Alumni Profile: Commemorating 40 Years


Michael Mulholland, ’78 MD, PhD 

When Michael Mulholland, ’78 MD, PhD, married during the last month of medical school, he was sharing a small room in Abbott Hall, a dormitory at the time. “Our room had two beds, two dressers and two desks, with a community bathroom down the hall,” he recalls.

Upon vacating his quarters, all of Mulholland’s earthly possessions, mostly books, fit in the back seat of a Volkswagen Beetle. “But I left Northwestern with a great education, someone to share my life with and a future,” he says.

Mulholland, now chair of the Department of Surgery at the University of Michigan in Ann Arbor, met his one-day spouse, Patricia Heyboer, ’76 CERT, on the Northwestern campus early in his medical school years. She was also a student, in Northwestern’s physical therapy program.

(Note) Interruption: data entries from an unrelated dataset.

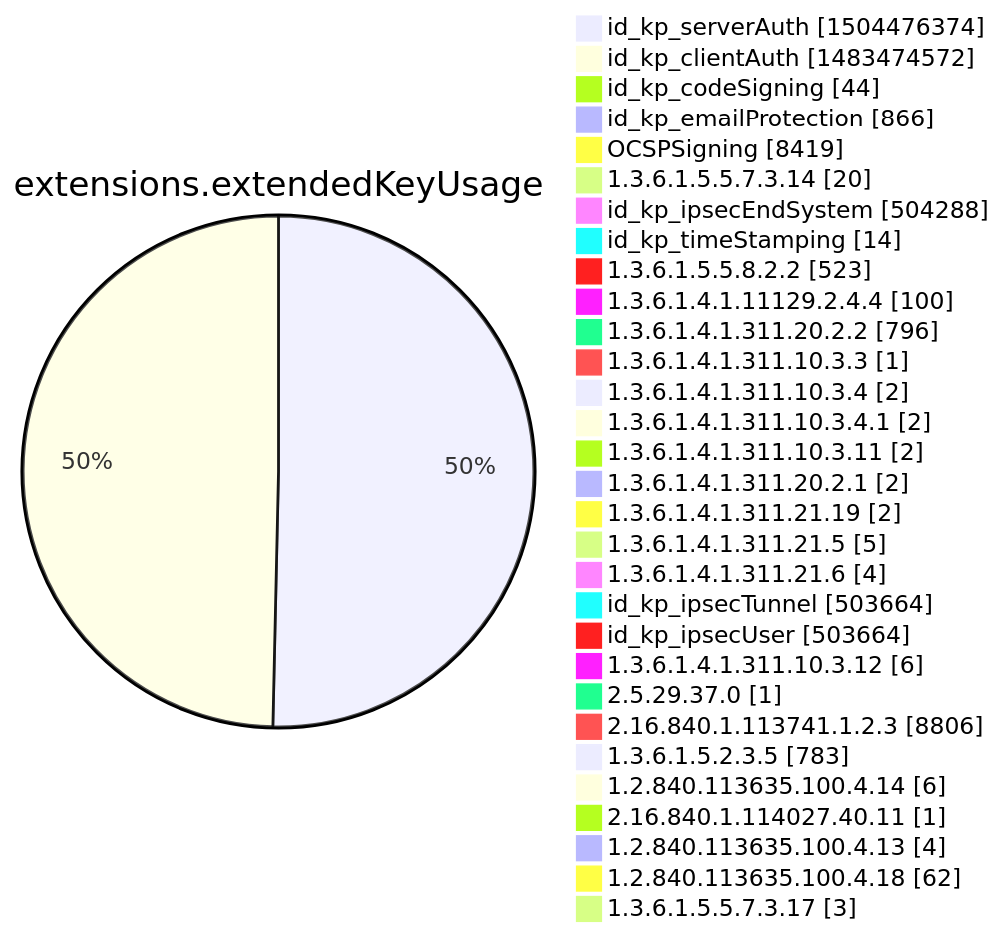
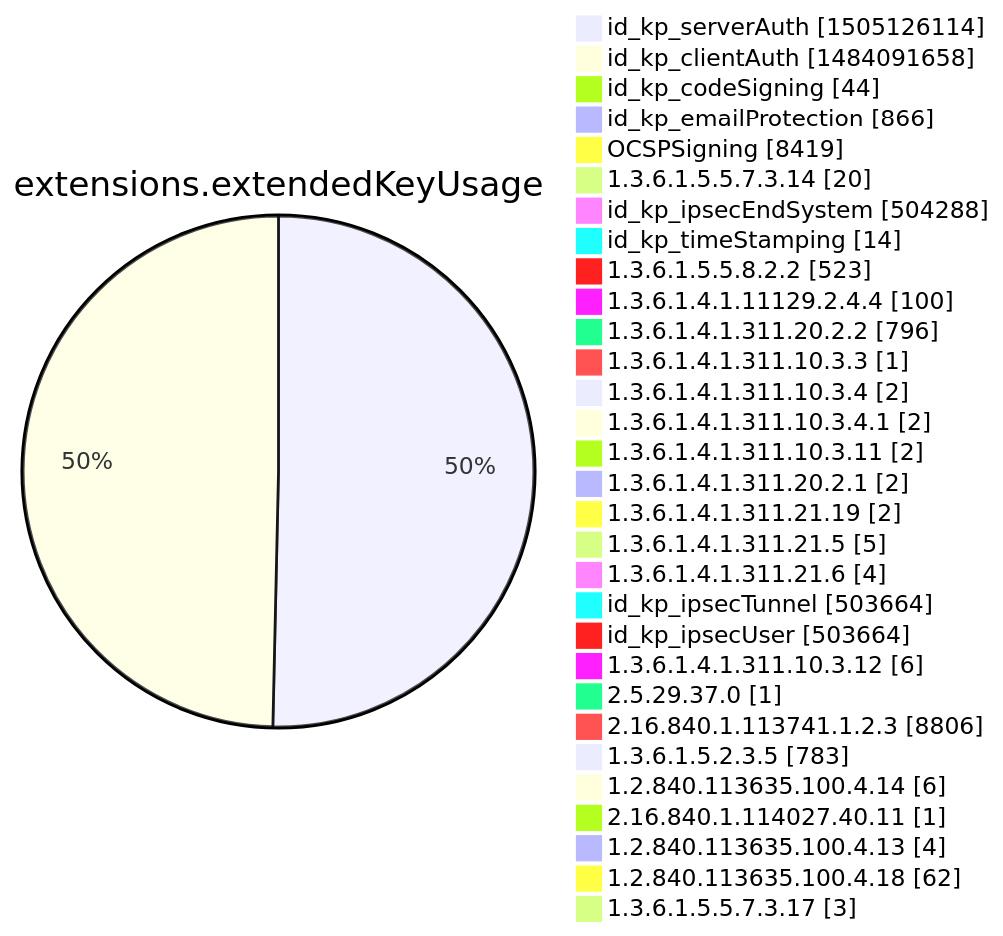
One commit to christiankrug/ctmonitor_visualization changed diagram 12 of 15 in argon2022/README.md. Above: the diagram before and after it, drawn with Mermaid. The commit also changed other lines of this file, not shown here.

````diff
--- a/argon2022/README.md
+++ b/argon2022/README.md
@@ -3555,34 +3555,34 @@
 ```mermaid
 pie showData
 title extensions.extendedKeyUsage
-"id_kp_serverAuth" :1504476374
-"id_kp_clientAuth" :1483474572
+"id_kp_serverAuth" :1505126114
+"id_kp_clientAuth" :1484091658
 "id_kp_codeSigning" :44
 "id_kp_emailProtection" :866
 "OCSPSigning" :8419
 "1.3.6.1.5.5.7.3.14" :20
 "id_kp_ipsecEndSystem" :504288
 "id_kp_timeStamping" :14
 "1.3.6.1.5.5.8.2.2" :523
 "1.3.6.1.4.1.11129.2.4.4" :100
 "1.3.6.1.4.1.311.20.2.2" :796
 "1.3.6.1.4.1.311.10.3.3" :1
 "1.3.6.1.4.1.311.10.3.4" :2
 "1.3.6.1.4.1.311.10.3.4.1" :2
 "1.3.6.1.4.1.311.10.3.11" :2
 "1.3.6.1.4.1.311.20.2.1" :2
 "1.3.6.1.4.1.311.21.19" :2
 "1.3.6.1.4.1.311.21.5" :5
 "1.3.6.1.4.1.311.21.6" :4
 "id_kp_ipsecTunnel" :503664
 "id_kp_ipsecUser" :503664
 "1.3.6.1.4.1.311.10.3.12" :6
 "2.5.29.37.0" :1
 "2.16.840.1.113741.1.2.3" :8806
 "1.3.6.1.5.2.3.5" :783
 "1.2.840.113635.100.4.14" :6
 "2.16.840.1.114027.40.11" :1
 "1.2.840.113635.100.4.13" :4
 "1.2.840.113635.100.4.18" :62
 "1.3.6.1.5.5.7.3.17" :3
 ```
````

The two of them married on the Evanston campus in the Shiel Chapel, before living together in a Chicago apartment.

So there’s no question that 2018 is shaping up to be a banner year for Mulholland. In addition to celebrating 40 years of marriage and graduation from medical school, he is marking his 30th year at the University of Michigan and, in April, was bestowed Feinberg’s 2018 Distinguished Medical Alumnus Award.

Places like Northwestern University and the University of Michigan “are true jewels of American public life,” Mulholland states. “They are both dedicated to a really high set of ideals, including care of the sickest individuals, the advancement of knowledge and teaching the next generation of caregivers. Those are noble attributes that benefit the larger American society and are worth honoring and supporting.”

Mulholland, who graduated in 1971 from high school in Decatur, Illinois, chose Northwestern to pursue his undergraduate degree because the state of Illinois offered a college scholarship to residents who remained in state. “My experience as an undergraduate was so wonderful that I applied to the medical school as well,” says Mulholland, who earned his bachelor’s degree in chemistry in 1974.

Mulholland was drawn to general surgery because he enjoys taking care of sick patients and was attracted by the immediacy of results following the intervention. Plus, “there is a certain performance pressure when performing an operation that I relish,” he says. “General surgery is an extremely intimate form of medicine — especially when the patient is entrusting the surgeon to perform a big, risky operation. I have a very close, emotional relationship with my patients.”

Before landing at the University of Michigan in 1988, Mulholland spent seven years at the University of Minnesota in Minneapolis, where he was first an intern and then a resident in surgery. He also earned his PhD in surgery there in 1985.

At Michigan, where Mulholland has been the chair of Surgery since 2002 and surgeon-in-chief at University Hospital since 2003, he performs mostly operations of the upper gastrointestinal track — technically demanding but intriguing work.

Apart from having a major clinical practice, Mulholland has been the principal investigator of an NIH-funded research laboratory since 1988. “Over the last decade, our research has been dedicated to the mechanisms that control appetite, food ingestion and metabolic rate,” he explains. “All these things are of central importance to American life in terms of ingestive behavior or obesity or dysregulated eating behavior and metabolism.”

“General surgery is an extremely intimate form of medicine — especially when the patient is entrusting the surgeon to perform a big, risky operation. I have a very close, emotional relationship with my patients.”

Mulholland is interested in understanding how abnormalities occur and hopes that the new knowledge can be used to treat obesity, prevent diabetes or modify behavior.

But he’s most proud of his work building the University of Michigan’s faculty and general surgery residency program, “both of which I have poured my heart and soul into for the last 30 years.”

Mulholland, who in 2004 was elected to the Institute of Medicine, says that laparoscopic surgery has revolutionized the field of surgery since he graduated from Northwestern. “There have also been major advances in biology and medical research that have made surgery a multidisciplinary endeavor to a much greater degree than it was when I was beginning my career.”

He believes that the formula for a happy life is very simple: rewarding work and a loving family. “My work has been stimulating and challenging,” he says. “I cannot imagine professionally doing anything else in my life, and I currently do not have any plans to retire.”

He and Patricia have four grown children: an elementary school teacher, a college professor, a biomedical engineer and an attorney.

In the winter, Mulholland likes to ski, and in the summer, sail. He is also an enthusiastic gardener. Perhaps more impressive, though, is that the general surgeon, now 64, fulfilled his promise of commuting to work by running nearly 10 miles roundtrip until he turned 60.


Michael and Patricia in 1978 and again in 2018.